Overall Impression — 6
As I mentioned before, I play a variety of genres, although I mostly play power metal. I've been using this guitar amp ever since I began to learn how to play guitar for real when I was back in Grade 9 in high school. Because I didn't know much about the guitar amps before I bought the Line 6 amp, I had a hard time trying to cope with this amp's lack of user-friendliness and inferior tone quality. Ironically, this guitar amp definitely withstands major abuses without fail. It has served me quite well to this day, and I probably am planning to keep on using it for the time being until either it reaches its breaking point and malfunctions, or I gain enough money to replace it with a better amp.

Many people who have given a negative rating to this guitar amp mentioned that the quality of the gain sounds were unfixable. The answer I would give to them is this: keep the amp's presets on CLEAN mode, and just simply run any guitar effects you may have in replacement of the Spider IV's distortions. (Don't forget to add Compression and Boost if you need the extra gain.) If this amp was stolen or lost, I'd definitely updrage to a better solid-state amp, but for now, until this amp gives up on me, I'd have to be satisfied with what I have. Overall, I am rating this a 6 because I may be somewhat satisfied with it for now, but there's always gonna be another amp that will suit me ways better than this... Perhaps a Roland amp next time?
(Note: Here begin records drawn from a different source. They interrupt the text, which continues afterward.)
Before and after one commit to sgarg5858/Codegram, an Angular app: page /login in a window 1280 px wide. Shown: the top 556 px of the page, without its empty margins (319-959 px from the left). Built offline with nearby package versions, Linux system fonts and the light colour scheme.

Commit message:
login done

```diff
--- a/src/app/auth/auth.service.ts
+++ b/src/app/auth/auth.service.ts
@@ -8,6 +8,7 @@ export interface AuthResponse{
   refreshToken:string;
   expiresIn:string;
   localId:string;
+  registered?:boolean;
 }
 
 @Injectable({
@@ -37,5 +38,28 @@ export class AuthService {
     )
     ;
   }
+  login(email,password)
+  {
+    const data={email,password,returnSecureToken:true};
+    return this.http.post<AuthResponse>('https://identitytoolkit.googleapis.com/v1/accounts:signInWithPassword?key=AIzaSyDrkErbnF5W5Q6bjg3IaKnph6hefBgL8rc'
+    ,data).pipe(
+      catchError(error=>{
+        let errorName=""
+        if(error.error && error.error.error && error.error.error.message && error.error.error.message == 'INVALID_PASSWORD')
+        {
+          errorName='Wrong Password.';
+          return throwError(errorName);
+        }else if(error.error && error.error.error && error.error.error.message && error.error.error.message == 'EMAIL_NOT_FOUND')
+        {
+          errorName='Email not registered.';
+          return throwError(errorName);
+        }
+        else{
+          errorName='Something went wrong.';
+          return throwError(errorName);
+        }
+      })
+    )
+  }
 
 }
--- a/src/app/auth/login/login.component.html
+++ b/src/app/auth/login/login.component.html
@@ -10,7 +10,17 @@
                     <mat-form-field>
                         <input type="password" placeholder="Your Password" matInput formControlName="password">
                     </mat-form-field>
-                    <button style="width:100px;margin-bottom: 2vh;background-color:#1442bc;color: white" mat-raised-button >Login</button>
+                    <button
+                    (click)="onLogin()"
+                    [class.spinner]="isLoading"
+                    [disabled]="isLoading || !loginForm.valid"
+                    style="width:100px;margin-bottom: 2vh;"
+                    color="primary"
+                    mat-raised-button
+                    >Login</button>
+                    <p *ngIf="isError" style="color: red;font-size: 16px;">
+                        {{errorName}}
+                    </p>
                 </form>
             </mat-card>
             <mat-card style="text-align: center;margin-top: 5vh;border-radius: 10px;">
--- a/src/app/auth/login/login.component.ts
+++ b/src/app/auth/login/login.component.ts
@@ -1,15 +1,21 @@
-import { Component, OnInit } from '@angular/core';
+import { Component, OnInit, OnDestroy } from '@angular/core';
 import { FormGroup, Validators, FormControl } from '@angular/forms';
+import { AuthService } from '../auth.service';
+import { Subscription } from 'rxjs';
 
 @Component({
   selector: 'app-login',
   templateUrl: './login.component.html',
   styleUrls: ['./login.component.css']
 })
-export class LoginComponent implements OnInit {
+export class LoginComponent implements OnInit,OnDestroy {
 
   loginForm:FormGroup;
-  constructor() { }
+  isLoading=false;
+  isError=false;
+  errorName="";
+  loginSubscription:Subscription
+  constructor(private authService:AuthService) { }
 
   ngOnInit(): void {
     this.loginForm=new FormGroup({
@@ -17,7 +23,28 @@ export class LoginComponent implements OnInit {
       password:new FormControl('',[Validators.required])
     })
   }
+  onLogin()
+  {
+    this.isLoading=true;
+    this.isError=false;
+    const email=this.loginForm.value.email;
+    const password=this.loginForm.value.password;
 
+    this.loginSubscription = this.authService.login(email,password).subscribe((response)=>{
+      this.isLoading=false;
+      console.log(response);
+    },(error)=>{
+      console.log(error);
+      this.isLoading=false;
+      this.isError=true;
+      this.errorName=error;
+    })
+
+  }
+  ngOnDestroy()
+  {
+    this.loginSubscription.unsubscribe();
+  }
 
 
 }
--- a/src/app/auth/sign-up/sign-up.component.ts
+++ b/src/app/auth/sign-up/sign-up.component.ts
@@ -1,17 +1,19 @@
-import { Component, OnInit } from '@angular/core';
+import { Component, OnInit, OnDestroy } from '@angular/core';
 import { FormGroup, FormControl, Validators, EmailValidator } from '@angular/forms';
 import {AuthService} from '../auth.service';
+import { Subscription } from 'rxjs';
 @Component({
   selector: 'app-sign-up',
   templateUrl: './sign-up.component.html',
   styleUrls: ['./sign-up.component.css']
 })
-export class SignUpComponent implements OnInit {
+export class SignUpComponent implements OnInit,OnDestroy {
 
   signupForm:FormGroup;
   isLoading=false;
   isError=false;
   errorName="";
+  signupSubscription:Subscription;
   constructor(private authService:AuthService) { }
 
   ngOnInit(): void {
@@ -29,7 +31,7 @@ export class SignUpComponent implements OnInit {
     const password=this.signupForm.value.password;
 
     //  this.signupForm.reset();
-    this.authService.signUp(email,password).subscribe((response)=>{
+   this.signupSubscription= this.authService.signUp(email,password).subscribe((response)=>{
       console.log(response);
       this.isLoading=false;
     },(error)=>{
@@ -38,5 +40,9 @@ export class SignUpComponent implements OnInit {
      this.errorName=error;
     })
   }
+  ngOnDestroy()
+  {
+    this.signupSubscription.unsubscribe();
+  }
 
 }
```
2 comments sorted by best / new / date

    All those complaints about 30 watts not being enough...my entire group is mic'd for every show.All I care about is the tone.I use my Spider to get a nice fender blackface tone,then let the sound system handle the room volume.Our sound crew has a monitor system that allows me to hear myself as well as any other instrument or singer at any volume.If I want to hear the keys lower or louder,vocals,bass,or whatever,they can adjust any of our monitors seperately.It may not be as loud as my 4-10 blues Deville,but is lighter and allows me to keep the stage volume low.Our group plays Motown,R&B,and funk,so I can't comment on the distortion settings,but the clean tones are great,and it doesn't get lost in the mix.We have a front line of 5 vocals,and the backline is 2 keyboards,sax,drums,and guitar. It's all about the amp's tone and a good sound system to handle the volume for me.